■ Work instruction ■
Read through the data and report every line in which the word "className" occurs.

------------------------------------------------

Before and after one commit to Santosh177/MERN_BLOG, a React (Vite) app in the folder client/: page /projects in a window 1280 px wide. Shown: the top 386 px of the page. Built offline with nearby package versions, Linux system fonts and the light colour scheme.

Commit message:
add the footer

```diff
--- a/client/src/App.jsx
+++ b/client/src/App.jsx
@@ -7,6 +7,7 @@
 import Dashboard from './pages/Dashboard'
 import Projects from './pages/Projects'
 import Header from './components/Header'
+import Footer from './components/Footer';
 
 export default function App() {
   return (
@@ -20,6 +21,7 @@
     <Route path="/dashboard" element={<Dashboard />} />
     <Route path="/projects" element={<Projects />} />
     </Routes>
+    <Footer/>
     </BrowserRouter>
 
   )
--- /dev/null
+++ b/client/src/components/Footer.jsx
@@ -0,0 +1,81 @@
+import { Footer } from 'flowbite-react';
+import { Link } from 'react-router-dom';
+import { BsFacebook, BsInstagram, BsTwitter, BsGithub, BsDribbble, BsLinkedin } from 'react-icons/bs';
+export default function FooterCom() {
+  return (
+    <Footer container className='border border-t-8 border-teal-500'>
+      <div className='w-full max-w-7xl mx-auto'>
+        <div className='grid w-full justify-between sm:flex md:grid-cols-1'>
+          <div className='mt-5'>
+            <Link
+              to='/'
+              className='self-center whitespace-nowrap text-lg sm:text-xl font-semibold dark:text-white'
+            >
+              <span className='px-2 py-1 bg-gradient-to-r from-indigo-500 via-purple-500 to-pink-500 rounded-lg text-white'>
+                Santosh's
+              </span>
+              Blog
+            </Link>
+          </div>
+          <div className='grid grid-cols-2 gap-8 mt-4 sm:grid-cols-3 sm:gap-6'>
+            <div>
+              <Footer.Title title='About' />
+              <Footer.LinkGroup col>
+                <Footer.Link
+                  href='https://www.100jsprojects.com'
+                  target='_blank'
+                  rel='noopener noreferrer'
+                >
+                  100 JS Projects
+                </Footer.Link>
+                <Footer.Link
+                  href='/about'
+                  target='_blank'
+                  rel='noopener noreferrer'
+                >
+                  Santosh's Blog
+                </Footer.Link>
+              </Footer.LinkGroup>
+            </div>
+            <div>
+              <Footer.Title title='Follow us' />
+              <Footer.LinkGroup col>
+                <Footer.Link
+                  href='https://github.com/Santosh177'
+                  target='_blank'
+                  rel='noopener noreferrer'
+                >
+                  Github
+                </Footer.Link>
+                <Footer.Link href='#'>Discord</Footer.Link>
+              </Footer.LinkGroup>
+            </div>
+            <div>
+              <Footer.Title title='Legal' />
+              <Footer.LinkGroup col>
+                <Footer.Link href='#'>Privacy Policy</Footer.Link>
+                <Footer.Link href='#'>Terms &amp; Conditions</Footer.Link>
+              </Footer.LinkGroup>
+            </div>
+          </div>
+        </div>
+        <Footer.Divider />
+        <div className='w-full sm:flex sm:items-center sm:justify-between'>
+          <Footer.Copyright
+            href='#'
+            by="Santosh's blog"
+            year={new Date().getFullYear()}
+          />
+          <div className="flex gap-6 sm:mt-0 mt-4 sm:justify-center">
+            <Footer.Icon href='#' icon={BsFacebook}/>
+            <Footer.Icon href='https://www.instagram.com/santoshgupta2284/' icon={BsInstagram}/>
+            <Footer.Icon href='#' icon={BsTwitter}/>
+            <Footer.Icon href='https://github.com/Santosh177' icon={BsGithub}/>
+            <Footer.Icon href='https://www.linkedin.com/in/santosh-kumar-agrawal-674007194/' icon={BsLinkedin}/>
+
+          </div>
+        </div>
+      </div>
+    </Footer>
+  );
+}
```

------------------------------------------------

■ Result of the task ■
+    <Footer container className='border border-t-8 border-teal-500'>
+      <div className='w-full max-w-7xl mx-auto'>
+        <div className='grid w-full justify-between sm:flex md:grid-cols-1'>
+          <div className='mt-5'>
+              className='self-center whitespace-nowrap text-lg sm:text-xl font-semibold dark:text-white'
+              <span className='px-2 py-1 bg-gradient-to-r from-indigo-500 via-purple-500 to-pink-500 rounded-lg text-white'>
+          <div className='grid grid-cols-2 gap-8 mt-4 sm:grid-cols-3 sm:gap-6'>
+        <div className='w-full sm:flex sm:items-center sm:justify-between'>
+          <div className="flex gap-6 sm:mt-0 mt-4 sm:justify-center">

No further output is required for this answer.